:: Work instruction ::
Across the entries that follow, work out the number of lines containing the string "this", and state it alone.

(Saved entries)
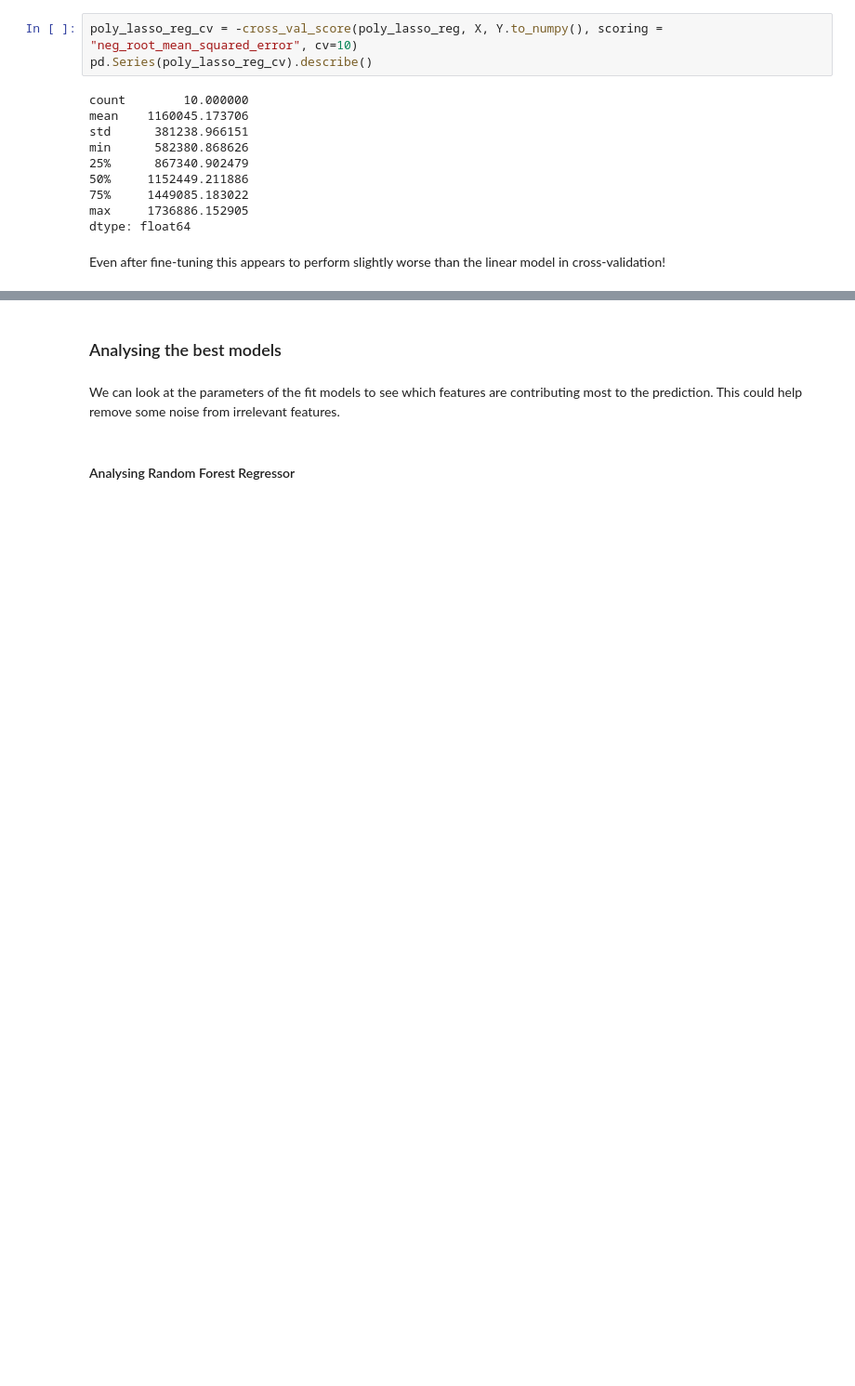
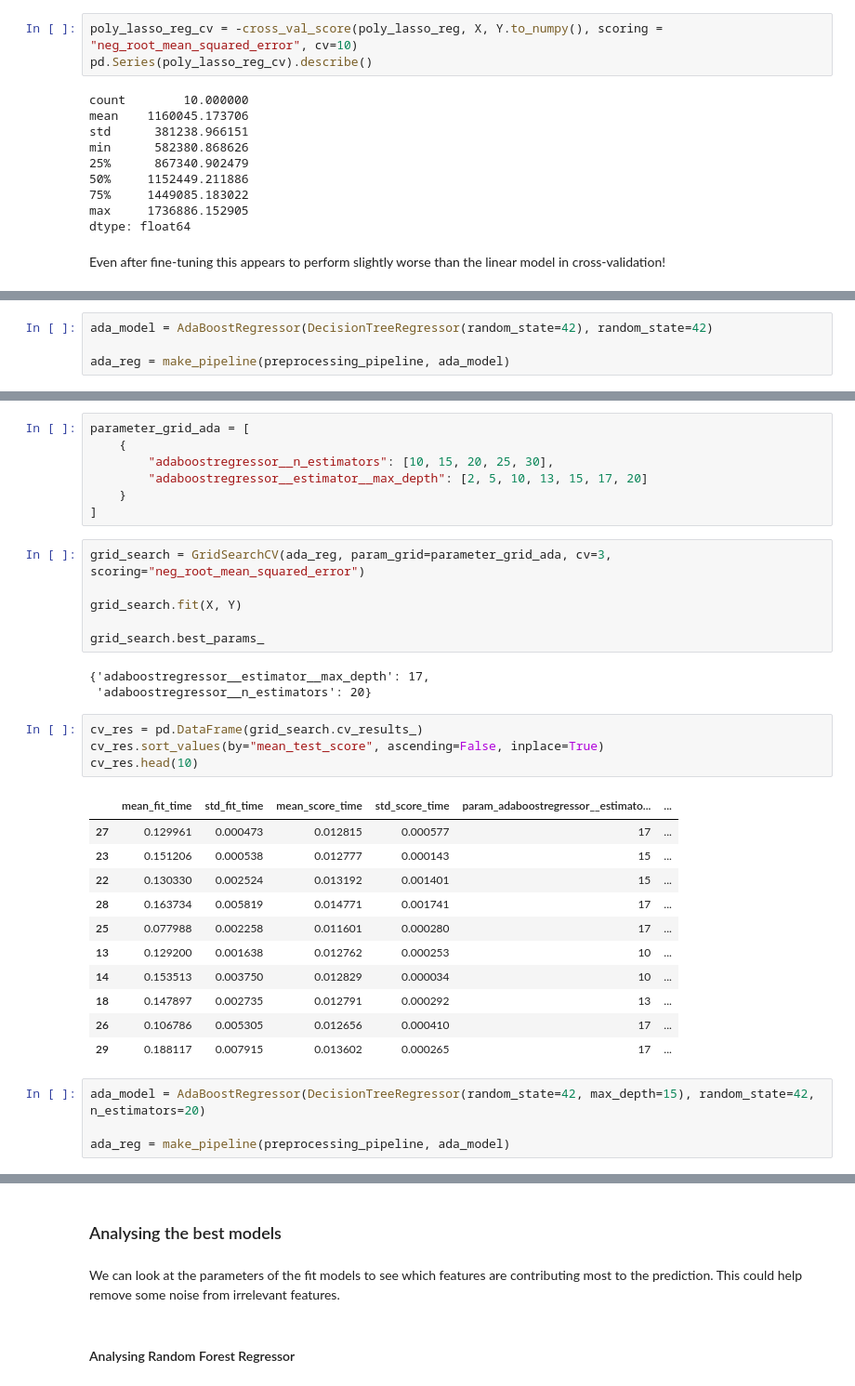
Before and after one commit to giacomomolinari/used-car-price-predictor, a Jupyter notebook: notebooks/modelling.ipynb, the cells around one changed output, grey strips where cells are left out. Shown at 93% size. Drawn from its saved outputs; the diff is of its cells as text; blank space fills up the shorter version.

Commit message:
Try AdaBoost and GBRT models

```diff
--- a/notebooks/modelling.ipynb
+++ b/notebooks/modelling.ipynb
@@ -2182,0 +2227,4 @@ Even after fine-tuning this appears to perform slightly worse than the linear mo
+# %%
+ada_model = AdaBoostRegressor(DecisionTreeRegressor(random_state=42), random_state=42)
+
+ada_reg = make_pipeline(preprocessing_pipeline, ada_model)
@@ -2182,0 +2251,36 @@ Even after fine-tuning this appears to perform slightly worse than the linear mo
+# %%
+parameter_grid_ada = [
+    {
+        "adaboostregressor__n_estimators": [10, 15, 20, 25, 30],
+        "adaboostregressor__estimator__max_depth": [2, 5, 10, 13, 15, 17, 20]
+    }
+]
+# %%
+grid_search = GridSearchCV(ada_reg, param_grid=parameter_grid_ada, cv=3, scoring="neg_root_mean_squared_error")
+
+grid_search.fit(X, Y)
+
+grid_search.best_params_
+# %% [output]
+{'adaboostregressor__estimator__max_depth': 17,
+ 'adaboostregressor__n_estimators': 20}
+# %%
+cv_res = pd.DataFrame(grid_search.cv_results_)
+cv_res.sort_values(by="mean_test_score", ascending=False, inplace=True)
+cv_res.head(10)
+# %% [output]
+|  | mean_fit_time | std_fit_time | mean_score_time | std_score_time | param_adaboostregressor__estimato... | ... |
+| 27 | 0.129961 | 0.000473 | 0.012815 | 0.000577 | 17 | ... |
+| 23 | 0.151206 | 0.000538 | 0.012777 | 0.000143 | 15 | ... |
+| 22 | 0.130330 | 0.002524 | 0.013192 | 0.001401 | 15 | ... |
+| 28 | 0.163734 | 0.005819 | 0.014771 | 0.001741 | 17 | ... |
+| 25 | 0.077988 | 0.002258 | 0.011601 | 0.000280 | 17 | ... |
+| 13 | 0.129200 | 0.001638 | 0.012762 | 0.000253 | 10 | ... |
+| 14 | 0.153513 | 0.003750 | 0.012829 | 0.000034 | 10 | ... |
+| 18 | 0.147897 | 0.002735 | 0.012791 | 0.000292 | 13 | ... |
+| 26 | 0.106786 | 0.005305 | 0.012656 | 0.000410 | 17 | ... |
+| 29 | 0.188117 | 0.007915 | 0.013602 | 0.000265 | 17 | ... |
+# %%
+ada_model = AdaBoostRegressor(DecisionTreeRegressor(random_state=42, max_depth=15), random_state=42, n_estimators=20)
+
+ada_reg = make_pipeline(preprocessing_pipeline, ada_model)
```
Also changed, not shown: parts of 41 cells of this notebook.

:: The answer ::
3